[First published Sept 26, 2019; updated Jul 3, 2021]

On Sept 25, the court heard an injunction application to stop private entities from logging and farming in Temiar customary land in Kelantan. This is the latest hearing related to the first legal action taken by the Malaysian federal government on behalf of Orang Asli regarding land rights. SL Wong and Darshana Dinesh Kumar report.

CAN YOU imagine having to barricade your home to prevent its destruction? That is what forest-based indigenous communities in Sabah and Sarawak have had to resort to for almost 40 years.

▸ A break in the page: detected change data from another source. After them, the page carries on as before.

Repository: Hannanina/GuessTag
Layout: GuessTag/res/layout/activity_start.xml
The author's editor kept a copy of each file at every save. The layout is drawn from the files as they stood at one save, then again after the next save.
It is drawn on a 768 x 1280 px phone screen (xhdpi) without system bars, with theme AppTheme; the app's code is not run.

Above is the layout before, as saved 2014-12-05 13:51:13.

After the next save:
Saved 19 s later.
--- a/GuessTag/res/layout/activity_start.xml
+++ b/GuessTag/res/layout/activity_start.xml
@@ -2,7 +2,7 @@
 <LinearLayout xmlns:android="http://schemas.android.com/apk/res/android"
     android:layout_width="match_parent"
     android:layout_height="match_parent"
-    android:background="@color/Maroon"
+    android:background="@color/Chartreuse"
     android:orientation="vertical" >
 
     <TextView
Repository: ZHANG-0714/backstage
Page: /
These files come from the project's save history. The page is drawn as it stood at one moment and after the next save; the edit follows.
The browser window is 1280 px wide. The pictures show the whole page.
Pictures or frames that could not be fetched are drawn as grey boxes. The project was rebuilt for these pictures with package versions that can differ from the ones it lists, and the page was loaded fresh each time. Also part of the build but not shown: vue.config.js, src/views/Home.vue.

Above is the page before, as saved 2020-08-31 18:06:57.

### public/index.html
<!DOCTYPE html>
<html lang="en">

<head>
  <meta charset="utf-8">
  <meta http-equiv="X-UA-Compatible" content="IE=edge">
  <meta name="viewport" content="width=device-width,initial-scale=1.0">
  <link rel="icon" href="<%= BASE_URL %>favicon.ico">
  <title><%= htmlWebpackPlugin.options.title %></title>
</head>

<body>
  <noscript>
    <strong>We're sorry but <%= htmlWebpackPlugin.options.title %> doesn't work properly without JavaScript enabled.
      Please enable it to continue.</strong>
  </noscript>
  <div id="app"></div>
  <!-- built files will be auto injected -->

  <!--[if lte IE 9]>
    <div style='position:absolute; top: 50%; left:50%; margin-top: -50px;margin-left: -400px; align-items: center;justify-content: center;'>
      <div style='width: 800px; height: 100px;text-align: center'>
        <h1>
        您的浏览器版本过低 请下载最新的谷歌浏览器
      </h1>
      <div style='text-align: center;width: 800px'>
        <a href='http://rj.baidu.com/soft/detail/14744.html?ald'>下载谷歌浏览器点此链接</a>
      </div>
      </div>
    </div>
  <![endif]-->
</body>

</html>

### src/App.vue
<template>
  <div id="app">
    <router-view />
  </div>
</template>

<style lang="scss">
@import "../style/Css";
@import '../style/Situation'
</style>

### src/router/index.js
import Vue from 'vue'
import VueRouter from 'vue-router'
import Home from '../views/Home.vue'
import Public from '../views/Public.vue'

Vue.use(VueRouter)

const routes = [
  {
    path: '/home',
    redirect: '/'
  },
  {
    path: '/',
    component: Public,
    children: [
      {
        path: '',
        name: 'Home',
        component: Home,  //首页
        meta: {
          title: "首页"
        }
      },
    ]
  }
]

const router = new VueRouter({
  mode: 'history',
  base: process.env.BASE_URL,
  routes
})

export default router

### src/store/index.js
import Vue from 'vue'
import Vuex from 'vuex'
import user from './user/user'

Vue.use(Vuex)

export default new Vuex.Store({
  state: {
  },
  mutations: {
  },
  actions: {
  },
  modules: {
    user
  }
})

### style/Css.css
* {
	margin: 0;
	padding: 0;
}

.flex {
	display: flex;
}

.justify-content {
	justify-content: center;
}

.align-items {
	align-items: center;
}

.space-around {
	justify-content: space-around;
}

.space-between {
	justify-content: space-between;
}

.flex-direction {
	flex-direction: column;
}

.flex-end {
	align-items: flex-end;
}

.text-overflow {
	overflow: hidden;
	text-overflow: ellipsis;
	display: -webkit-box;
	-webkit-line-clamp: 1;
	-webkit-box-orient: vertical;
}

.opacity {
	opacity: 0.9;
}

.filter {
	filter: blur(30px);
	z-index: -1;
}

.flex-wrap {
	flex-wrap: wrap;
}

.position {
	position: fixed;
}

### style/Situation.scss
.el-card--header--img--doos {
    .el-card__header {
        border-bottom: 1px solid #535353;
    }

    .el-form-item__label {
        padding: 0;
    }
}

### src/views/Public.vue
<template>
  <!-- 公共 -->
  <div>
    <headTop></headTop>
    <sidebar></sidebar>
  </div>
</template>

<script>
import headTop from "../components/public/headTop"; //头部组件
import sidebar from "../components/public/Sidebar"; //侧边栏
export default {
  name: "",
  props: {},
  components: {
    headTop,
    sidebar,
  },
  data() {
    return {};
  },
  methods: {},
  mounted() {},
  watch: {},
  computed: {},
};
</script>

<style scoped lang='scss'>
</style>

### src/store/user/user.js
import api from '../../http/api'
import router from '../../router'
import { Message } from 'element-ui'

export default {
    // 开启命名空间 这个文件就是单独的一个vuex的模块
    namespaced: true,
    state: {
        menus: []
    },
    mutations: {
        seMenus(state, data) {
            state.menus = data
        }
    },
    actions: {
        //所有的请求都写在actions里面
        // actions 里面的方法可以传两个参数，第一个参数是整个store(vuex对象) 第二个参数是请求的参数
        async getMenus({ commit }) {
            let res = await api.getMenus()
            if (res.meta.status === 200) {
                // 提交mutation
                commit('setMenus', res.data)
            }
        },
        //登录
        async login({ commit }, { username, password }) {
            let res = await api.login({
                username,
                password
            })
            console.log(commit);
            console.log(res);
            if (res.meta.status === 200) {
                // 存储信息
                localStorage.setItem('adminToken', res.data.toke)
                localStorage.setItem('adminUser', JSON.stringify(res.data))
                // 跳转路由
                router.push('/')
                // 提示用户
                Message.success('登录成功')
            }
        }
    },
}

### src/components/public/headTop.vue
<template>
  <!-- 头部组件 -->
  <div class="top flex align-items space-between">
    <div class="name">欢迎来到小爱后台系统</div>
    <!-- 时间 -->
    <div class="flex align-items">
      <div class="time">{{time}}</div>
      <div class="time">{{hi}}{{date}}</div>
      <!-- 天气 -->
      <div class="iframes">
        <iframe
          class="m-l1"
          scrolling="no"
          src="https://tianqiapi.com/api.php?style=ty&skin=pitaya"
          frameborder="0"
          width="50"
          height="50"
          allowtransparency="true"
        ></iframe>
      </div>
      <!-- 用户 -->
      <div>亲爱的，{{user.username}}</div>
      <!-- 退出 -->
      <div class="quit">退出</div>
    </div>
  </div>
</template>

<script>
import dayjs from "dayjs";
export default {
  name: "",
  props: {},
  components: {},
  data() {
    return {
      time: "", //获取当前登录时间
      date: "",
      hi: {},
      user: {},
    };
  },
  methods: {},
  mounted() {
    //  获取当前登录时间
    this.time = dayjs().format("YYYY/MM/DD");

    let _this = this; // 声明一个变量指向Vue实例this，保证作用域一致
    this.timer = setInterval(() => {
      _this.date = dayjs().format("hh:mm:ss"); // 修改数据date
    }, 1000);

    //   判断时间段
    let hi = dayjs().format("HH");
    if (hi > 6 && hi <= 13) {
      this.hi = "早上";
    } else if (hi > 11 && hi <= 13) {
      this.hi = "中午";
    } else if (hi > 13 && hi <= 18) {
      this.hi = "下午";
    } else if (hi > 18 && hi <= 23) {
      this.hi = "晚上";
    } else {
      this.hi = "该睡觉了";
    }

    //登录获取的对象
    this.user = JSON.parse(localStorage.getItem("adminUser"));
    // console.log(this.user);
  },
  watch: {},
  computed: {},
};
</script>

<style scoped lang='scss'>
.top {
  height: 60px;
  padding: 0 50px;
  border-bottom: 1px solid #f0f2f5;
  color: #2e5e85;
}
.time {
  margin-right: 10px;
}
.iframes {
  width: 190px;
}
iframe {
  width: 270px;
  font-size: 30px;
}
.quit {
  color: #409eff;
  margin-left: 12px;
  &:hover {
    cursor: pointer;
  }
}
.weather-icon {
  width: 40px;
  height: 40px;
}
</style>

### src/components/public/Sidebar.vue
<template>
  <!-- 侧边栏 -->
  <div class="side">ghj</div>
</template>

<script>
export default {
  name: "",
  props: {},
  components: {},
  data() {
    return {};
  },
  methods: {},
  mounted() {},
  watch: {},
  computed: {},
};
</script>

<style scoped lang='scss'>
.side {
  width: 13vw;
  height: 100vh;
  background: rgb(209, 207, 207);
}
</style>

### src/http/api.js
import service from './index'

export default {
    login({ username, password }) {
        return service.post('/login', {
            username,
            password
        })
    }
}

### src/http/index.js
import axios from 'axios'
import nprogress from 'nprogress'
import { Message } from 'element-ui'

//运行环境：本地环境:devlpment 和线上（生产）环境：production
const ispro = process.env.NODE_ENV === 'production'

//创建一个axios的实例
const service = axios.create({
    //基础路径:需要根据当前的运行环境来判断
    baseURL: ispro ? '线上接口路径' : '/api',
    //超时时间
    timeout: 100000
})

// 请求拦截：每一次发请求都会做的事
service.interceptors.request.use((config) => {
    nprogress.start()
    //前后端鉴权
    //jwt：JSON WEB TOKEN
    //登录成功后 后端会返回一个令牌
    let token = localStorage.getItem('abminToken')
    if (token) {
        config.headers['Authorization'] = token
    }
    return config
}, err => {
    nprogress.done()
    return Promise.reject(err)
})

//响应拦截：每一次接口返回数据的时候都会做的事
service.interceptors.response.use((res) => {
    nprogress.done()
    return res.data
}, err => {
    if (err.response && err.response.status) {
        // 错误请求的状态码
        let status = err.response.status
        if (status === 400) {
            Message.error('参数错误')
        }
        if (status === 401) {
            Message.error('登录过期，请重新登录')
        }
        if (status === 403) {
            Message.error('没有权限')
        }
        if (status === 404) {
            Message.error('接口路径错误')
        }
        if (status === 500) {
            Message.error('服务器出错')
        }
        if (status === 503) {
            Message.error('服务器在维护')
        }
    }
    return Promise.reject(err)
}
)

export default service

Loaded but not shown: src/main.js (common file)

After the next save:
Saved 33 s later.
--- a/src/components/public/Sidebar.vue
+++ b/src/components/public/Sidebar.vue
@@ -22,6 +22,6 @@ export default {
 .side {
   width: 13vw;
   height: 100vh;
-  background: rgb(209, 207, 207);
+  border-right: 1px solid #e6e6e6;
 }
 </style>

In Peninsular Malaysia, the Temiar Orang Asli community were forced to do so for the first time in 2012. The Gua Musang, Kelantan, communities started setting up barricades after repeatedly failing to resolve land use conflicts with the state government, federal agencies and companies. 

(Photo: The Pos Simpor community at the July Kota Bharu High Court hearing of the Kelantan state government’s application to strike out the AG’s suit. Courtesy of Siti Kasim)

Continue reading In Defence of Orang Asli Rights